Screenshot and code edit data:

════════

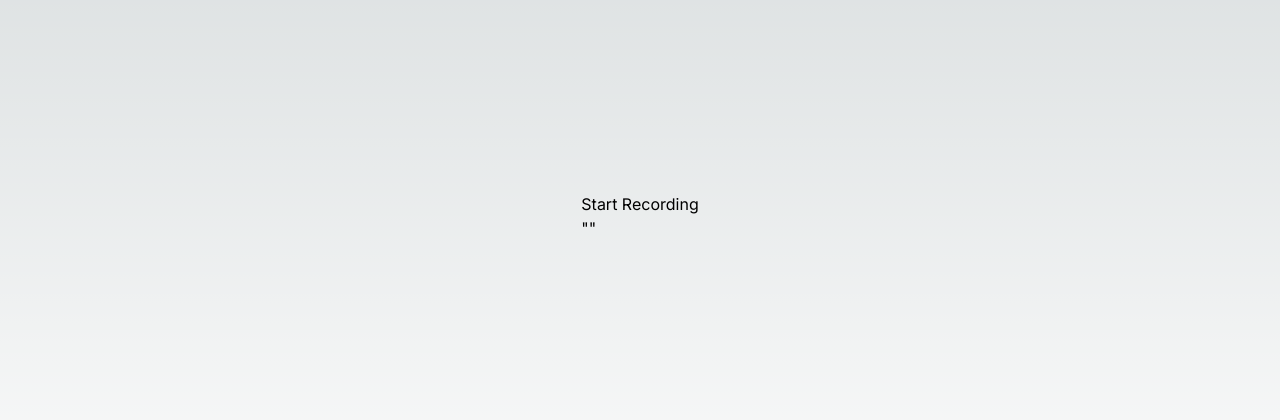
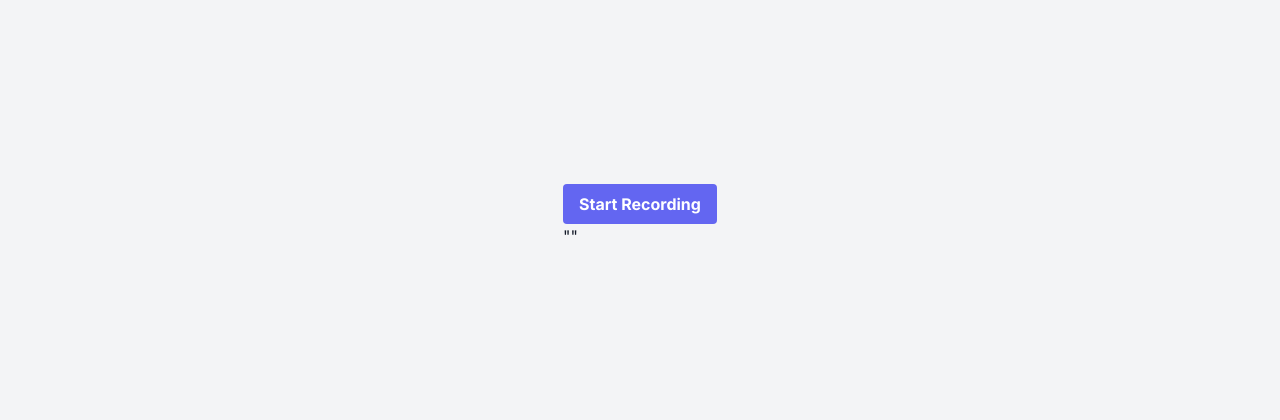
Before and after one commit to JeremyDudet/speak-to-order, a Next.js app: page / in a window 1280 px wide. Shown: the part 184-604 px from the top of the page. Built offline with nearby package versions, Linux system fonts and the light colour scheme.

Commit message:
new styling

```diff
--- a/src/app/STTComponent.js
+++ b/src/app/STTComponent.js
@@ -58,12 +58,32 @@ export default function STTComponent() {
   return (
     <div>
       {recording ? (
-        <button onClick={handleStopRecording}>Stop Recording</button>
+        <button
+          className="bg-indigo-500 hover:bg-indigo-700 text-white font-bold py-2 px-4 rounded dark:bg-indigo-800 dark:hover:bg-indigo-900"
+          onClick={handleStopRecording}
+        >
+          Stop Recording
+        </button>
       ) : (
-        <button onClick={handleStartRecording}>Start Recording</button>
+        <button
+          className="bg-indigo-500 hover:bg-indigo-700 text-white font-bold py-2 px-4 rounded dark:bg-indigo-800 dark:hover:bg-indigo-900"
+          onClick={handleStartRecording}
+        >
+          Start Recording
+        </button>
       )}
-      {loading ? <p>Loading...</p> : <p>{JSON.stringify(transcript)}</p>}
-      {error && <p className="text-red-500 text-lg font-bold">{error}</p>}{" "}
+      {loading ? (
+        <p className="text-gray-900 dark:text-gray-200">Loading...</p>
+      ) : (
+        <p className="text-gray-900 dark:text-gray-200">
+          {JSON.stringify(transcript)}
+        </p>
+      )}
+      {error && (
+        <p className="text-red-500 text-lg font-bold dark:text-red-300">
+          {error}
+        </p>
+      )}
     </div>
   );
 }
--- a/src/app/layout.js
+++ b/src/app/layout.js
@@ -1,17 +1,28 @@
-import './globals.css'
-import { Inter } from 'next/font/google'
+"use client";
 
-const inter = Inter({ subsets: ['latin'] })
+import { useState } from "react";
+import "./globals.css";
+import { Inter } from "next/font/google";
 
-export const metadata = {
-  title: 'Create Next App',
-  description: 'Generated by create next app',
-}
+const inter = Inter({ subsets: ["latin"] });
 
 export default function RootLayout({ children }) {
+  const [darkMode, setDarkMode] = useState(false);
+
+  const toggleDarkMode = () => {
+    setDarkMode(!darkMode);
+    if (!darkMode) {
+      document.documentElement.classList.add("dark");
+    } else {
+      document.documentElement.classList.remove("dark");
+    }
+  };
+
   return (
     <html lang="en">
-      <body className={inter.className}>{children}</body>
+      <body className={`${inter.className} ${darkMode ? "dark" : ""}`}>
+        {children}
+      </body>
     </html>
-  )
+  );
 }
--- a/src/app/page.js
+++ b/src/app/page.js
@@ -1,14 +1,62 @@
 "use client";
 
 import dynamic from "next/dynamic";
+import { Transition } from "@headlessui/react";
 
 const STTComponent = dynamic(() => import("./STTComponent"), {
   ssr: false, // This line is important. It disables server-side rendering for this component.
 });
 
 export default function Home() {
+  // Check if the browser is not Chrome
+  const isNotChrome = !window.navigator.userAgent.includes("Chrome");
+
   return (
-    <main className="flex min-h-screen flex-col items-center justify-center p-24">
+    <main className="flex min-h-screen flex-col items-center justify-center p-24 relative bg-gray-100 dark:bg-gray-900">
+      {isNotChrome && (
+        <Transition
+          show={isNotChrome}
+          enter="transition ease-out duration-100 transform"
+          enterFrom="opacity-0 scale-95"
+          enterTo="opacity-100 scale-100"
+          leave="transition ease-in duration-75 transform"
+          leaveFrom="opacity-100 scale-100"
+          leaveTo="opacity-0 scale-95"
+        >
+          <div className="max-w-sm w-full bg-white dark:bg-gray-800 shadow-lg rounded-lg pointer-events-auto ring-1 ring-black ring-opacity-5 overflow-hidden absolute top-0 left-1/2 transform -translate-x-1/2 mt-4">
+            <div className="p-4">
+              <div className="flex items-start">
+                <div className="flex-shrink-0">
+                  {/* Icon */}
+                  <svg
+                    className="h-6 w-6 text-red-400 dark:text-red-600"
+                    xmlns="http://www.w3.org/2000/svg"
+                    fill="none"
+                    viewBox="0 0 24 24"
+                    stroke="currentColor"
+                    aria-hidden="true"
+                  >
+                    <path
+                      strokeLinecap="round"
+                      strokeLinejoin="round"
+                      strokeWidth="2"
+                      d="M12 9v2m0 4h.01m-6.938 4h13.856c1.54 0 2.502-1.667 1.732-3L13.732 4c-.77-1.333-2.694-1.333-3.464 0L3.34 16c-.77 1.333.192 3 1.732 3z"
+                    />
+                  </svg>
+                </div>
+                <div className="ml-3 w-0 flex-1 pt-0.5">
+                  <p className="text-sm font-medium text-gray-900 dark:text-gray-200">
+                    Warning
+                  </p>
+                  <p className="mt-1 text-sm text-gray-500 dark:text-gray-400">
+                    This app works best on Chrome.
+                  </p>
+                </div>
+              </div>
+            </div>
+          </div>
+        </Transition>
+      )}
       <STTComponent />
       {/* rest of your component */}
     </main>
--- a/tailwind.config.js
+++ b/tailwind.config.js
@@ -1,18 +1,19 @@
 /** @type {import('tailwindcss').Config} */
 module.exports = {
+  darkMode: "media", // or media if you want to make it work with your OS color scheme
   content: [
-    './src/pages/**/*.{js,ts,jsx,tsx,mdx}',
-    './src/components/**/*.{js,ts,jsx,tsx,mdx}',
-    './src/app/**/*.{js,ts,jsx,tsx,mdx}',
+    "./src/pages/**/*.{js,ts,jsx,tsx,mdx}",
+    "./src/components/**/*.{js,ts,jsx,tsx,mdx}",
+    "./src/app/**/*.{js,ts,jsx,tsx,mdx}",
   ],
   theme: {
     extend: {
       backgroundImage: {
-        'gradient-radial': 'radial-gradient(var(--tw-gradient-stops))',
-        'gradient-conic':
-          'conic-gradient(from 180deg at 50% 50%, var(--tw-gradient-stops))',
+        "gradient-radial": "radial-gradient(var(--tw-gradient-stops))",
+        "gradient-conic":
+          "conic-gradient(from 180deg at 50% 50%, var(--tw-gradient-stops))",
       },
     },
   },
   plugins: [],
-}
+};
```
Also changed, not shown: package.json (+9 -1 lines), 1 other file (tests, documents, lock files or other folders).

════════

## Task details
Scan the records above and report every line with the string "const".

## Output for this task
-const inter = Inter({ subsets: ['latin'] })
-export const metadata = {
+const inter = Inter({ subsets: ["latin"] });
+  const [darkMode, setDarkMode] = useState(false);
+  const toggleDarkMode = () => {
 const STTComponent = dynamic(() => import("./STTComponent"), {
+  const isNotChrome = !window.navigator.userAgent.includes("Chrome");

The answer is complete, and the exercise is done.